Citing its “values as a company” to justify its decision to withdraw advertising from the Breitbart News site, Kellogg’s failed to mention that its flagship cereal was invented as a cure for masturbation.
A Michigan physician named John Harvey Kellogg came up with Corn Flakes while searching for a cure for auto-eroticism, believing that flavorful or seasoned foods increased sexual desire, while bland, tasteless food could curb it.
While working as chief physician at Michigan’s Battle Creek Sanitarium, Kellogg developed a few different eating ideas for the patients, which he denoted as “healthy, ready-to-eat anti-masturbatory morning meals.”
Described as a “fanatically religious” Seventh Day Adventist, Kellogg believed that all sex was evil and never even consummated his own marriage, sleeping in a separate bedroom from his wife and adopting all their children.

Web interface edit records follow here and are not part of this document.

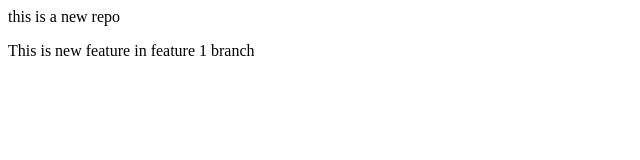
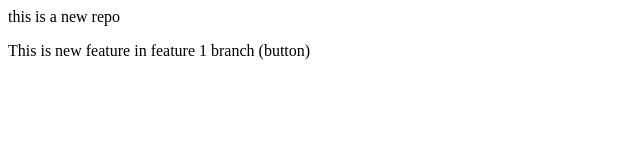
Before and after one commit to KATHIRAVAN-R/LocalRepos, a plain HTML site: page index.html in a window 1280 px wide. Shown: the full height of the page, 0-640 px from the left. Drawn offline with Linux system fonts and the light colour scheme.

Commit message:
Add button

```diff
--- a/index.html
+++ b/index.html
@@ -1,4 +1,4 @@
 <p>
     this is a new repo
 </p>
-<p>This is new feature in feature 1 branch</p>
+<p>This is new feature in feature 1 branch (button)</p>
```
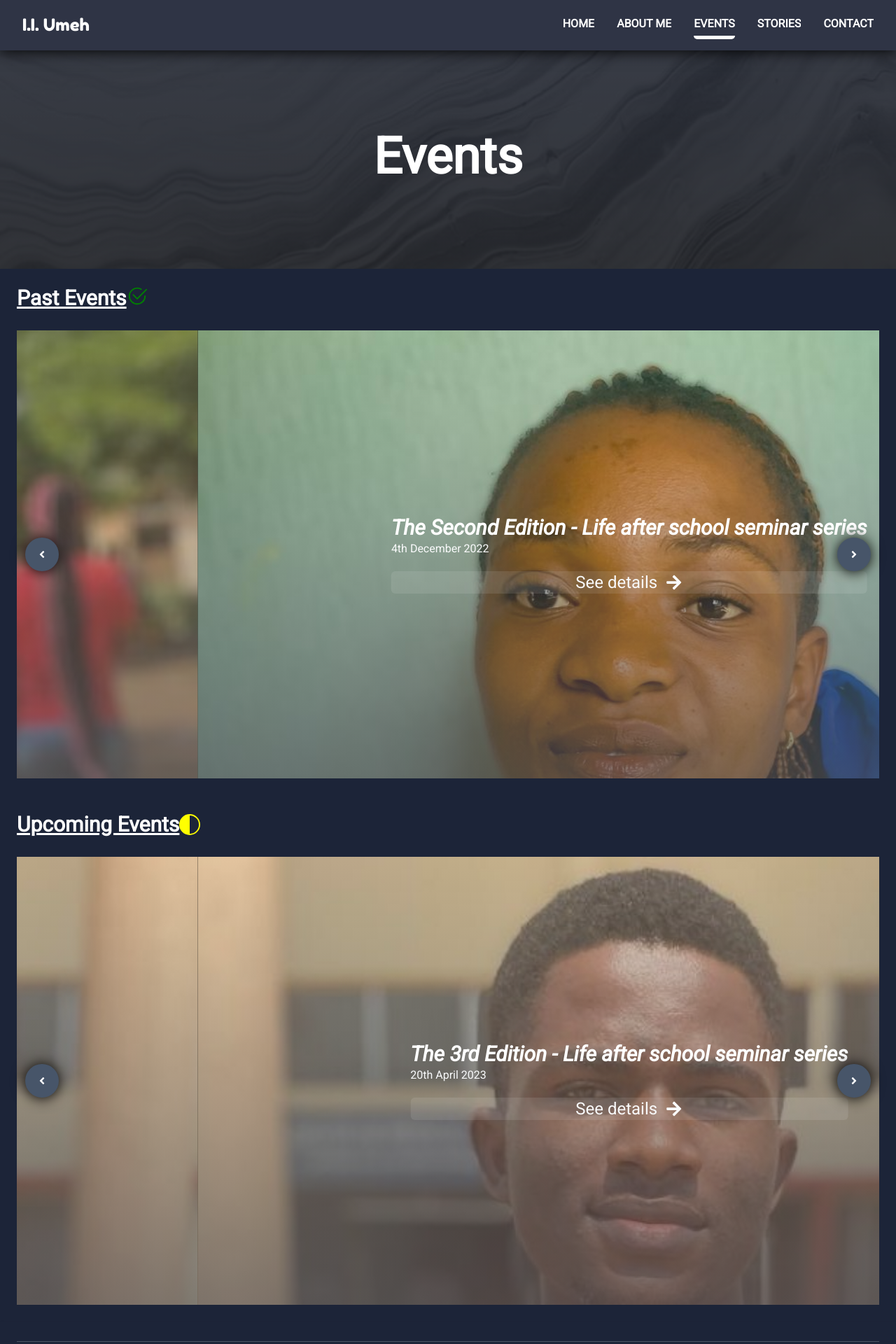
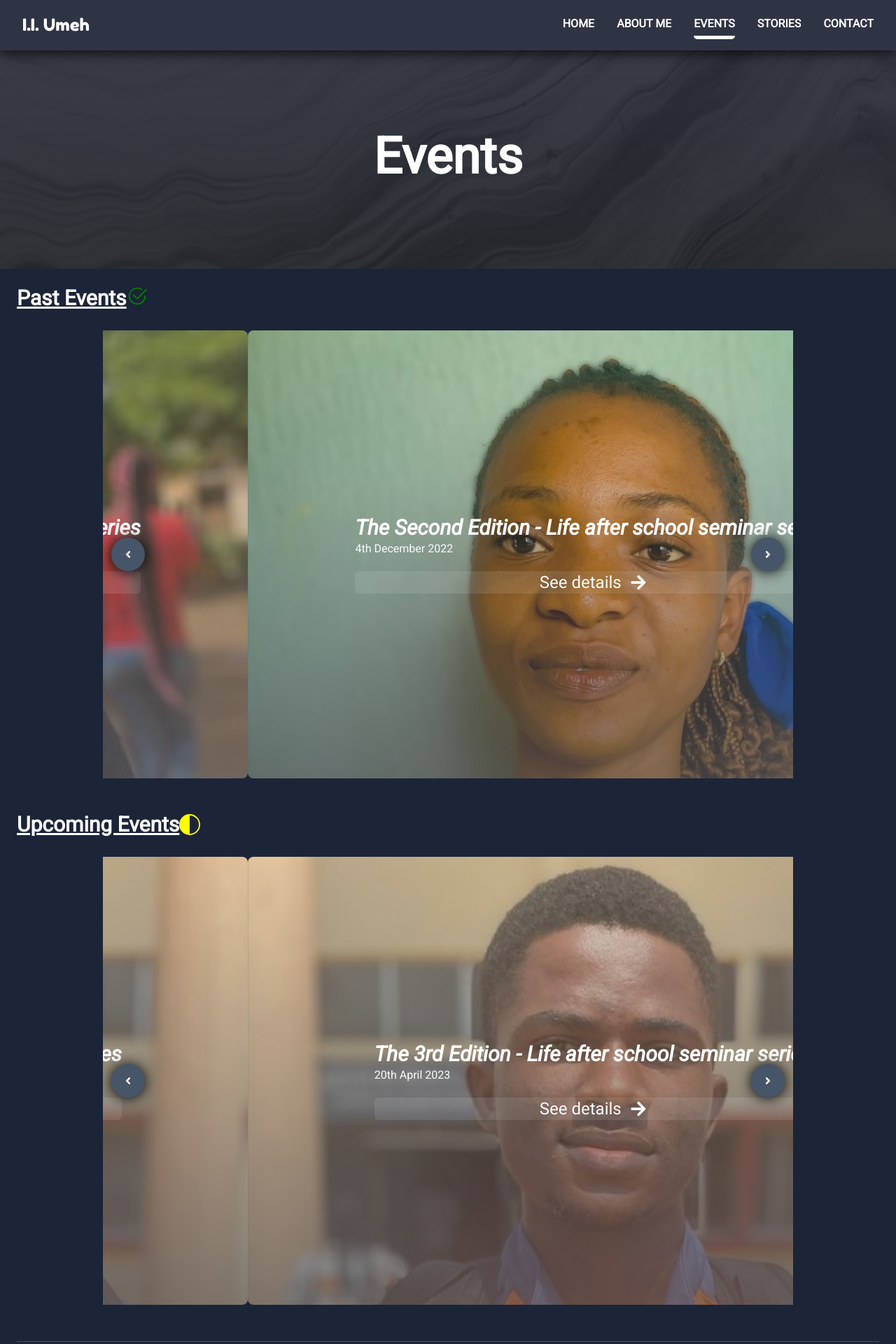
Before and after one commit to Kingsleyaham/DIIU, a React (Vite) app: page /events in a window 1280 px wide. Shown: the top 1920 px of the page at 70% size. Built offline with nearby package versions, Linux system fonts and the light colour scheme.

Commit message:
modified bg-image size

```diff
--- a/src/components/events/PastEvents.jsx
+++ b/src/components/events/PastEvents.jsx
@@ -1,9 +1,9 @@
-import React from 'react';
-import { Slide } from 'react-slideshow-image';
-import { BsCheck2Circle } from 'react-icons/bs';
-import { FaArrowRight } from 'react-icons/fa';
-import { pastEvents } from '../../data/events';
-import properties from '../layout/sliderArrow';
+import React from "react";
+import { Slide } from "react-slideshow-image";
+import { BsCheck2Circle } from "react-icons/bs";
+import { FaArrowRight } from "react-icons/fa";
+import { pastEvents } from "../../data/events";
+import properties from "../layout/sliderArrow";
 
 function PastEvents() {
   return (
@@ -14,13 +14,14 @@ function PastEvents() {
           <BsCheck2Circle color="green" />
         </span>
       </h1>
-        <div className="mx-auto text-gray-50 w-full pt-7">
+      <div className="mx-auto text-gray-50 w-[80%] pt-7">
         <Slide {...properties}>
           {pastEvents.map((evt, index) => (
             <div
               key={index}
               style={{
                 backgroundImage: `linear-gradient(rgba(81, 83, 87, 0.1), rgba(81, 83, 87, 0.7)), ${evt.imageUrl}`,
+                borderRadius: ".5rem",
               }}
               className="bg-[#000] bg-no-repeat bg-[length:100%_100%] bg-cover grid place-content-center w-full h-[80vh]"
             >
--- a/src/components/events/upcomingEvents.jsx
+++ b/src/components/events/upcomingEvents.jsx
@@ -22,13 +22,14 @@ function UpcomingEvents() {
           </h1>
         </div>
       ) : (
-        <div className="mx-auto text-gray-50 w-full pt-7">
+        <div className="mx-auto text-gray-50 w-[80%] pt-7">
           <Slide {...properties}>
             {upcomingEvents.map((evt, index) => (
               <div
                 key={index}
                 style={{
                   backgroundImage: `linear-gradient(rgba(81, 83, 87, 0.1), rgba(81, 83, 87, 0.7)), ${evt.imageUrl}`,
+                  borderRadius: ".5rem",
                 }}
                 className="bg-[#000] bg-no-repeat bg-[length:100%_100%] bg-cover grid place-content-center w-full h-[80vh]"
               >
--- a/src/components/home/events.jsx
+++ b/src/components/home/events.jsx
@@ -19,7 +19,7 @@ function Events() {
           Events
         </h1>
       </div>
-      <div className="mx-auto my-10 text-gray-50 w-full p-2 pt-28">
+      <div className="mx-auto my-10 text-gray-50 w-[80%] p-2 pt-28 rounded-lg">
         <Slide transitionDuration={800} {...properties} indicators={indicators}>
           {events.map((evt, index) => (
             <div
@@ -27,7 +27,7 @@ function Events() {
               style={{
                 backgroundImage: `linear-gradient(rgba(81, 83, 87, 0.1), rgba(81, 83, 87, 0.7)), ${evt.imageUrl}`,
               }}
-              className="bg-[#000] bg-no-repeat bg-[length:100%_100%] bg-cover grid place-content-center w-full h-[80vh]"
+              className=" rounded-lg bg-[#000] bg-no-repeat bg-[length:100%_100%] bg-cover grid place-content-center w-full h-[80vh]"
             >
               <div className="p-5">
                 <h3 className="text-4xl font-bold mb-7 underline">
@@ -35,7 +35,7 @@ function Events() {
                 </h3>
                 <i className="text-3xl font-bold text-white"> {evt.title}</i>
                 <p>{evt.date}</p>
-                <Link to='/events'>
+                <Link to="/events">
                   <h3 className="cursor-pointer flex items-center gap-3 justify-center text-2xl font-medium bg-contactCard hover:bg-black rounded-md transition duration-500 cursor mt-5">
                     See more events {<FaArrowRight />}
                   </h3>
```
Lines whose indentation alone changed are shown as unchanged.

“If illicit commerce of the sexes is a heinous sin,” Kellogg wrote, “self-pollution is a crime doubly abominable.”
In Plain Facts for Old and Young: Embracing the Natural History and Hygiene of Organic Life, he laid out 39 different symptoms of a person who engaged in masturbation, including general infirmity, defective development, mood swings, fickleness, bashfulness, boldness, bad posture, stiff joints, fondness for spicy foods, acne, palpitations, and epilepsy.
Seeing the success of Corn Flakes at the sanitarium, Kellogg partnered with his brother Will, the institution’s bookkeeper, to produce the cereal for sale to the general public.
Will believed that the product would sell better if sugar were added to the flakes to make them more palatable, but John rejected the idea. Will eventually started selling his brother’s cereals through his own business, which became the Kellogg Company.
In June of 1930, Will Kellogg also founded the non-profit W.K. Kellogg Foundation, which has grown into the seventh-largest philanthropic foundation in the United States.
In recent years, the foundation has embraced some of the most extreme elements of left-wing partisan politics, with close ties to radical anti-American billionaire George Soros. In its push for a far-left political agenda, the foundation has given major donations to Soros’ Open Society Institute, as well as his Tides Center.
Last November, Kellogg announced that it would no longer advertise on the Breitbart News site, kowtowing to what the New York Post called “a concerted effort on social media that calls on companies to cease advertising on the site.”
To justify its attack against Breitbart, Kellogg’s spokesman Kris Charles said Breitbart News and its tens of millions of readers “aren’t aligned with” the cereal maker’s “values as a company.”
Considering Kellogg’s rather creepy history, this seems like quite a good thing for Breitbart News readers.
Those interested may sign the #DumpKelloggs boycott petition here.
Follow Thomas D. Williams on Twitter Follow @tdwilliamsrome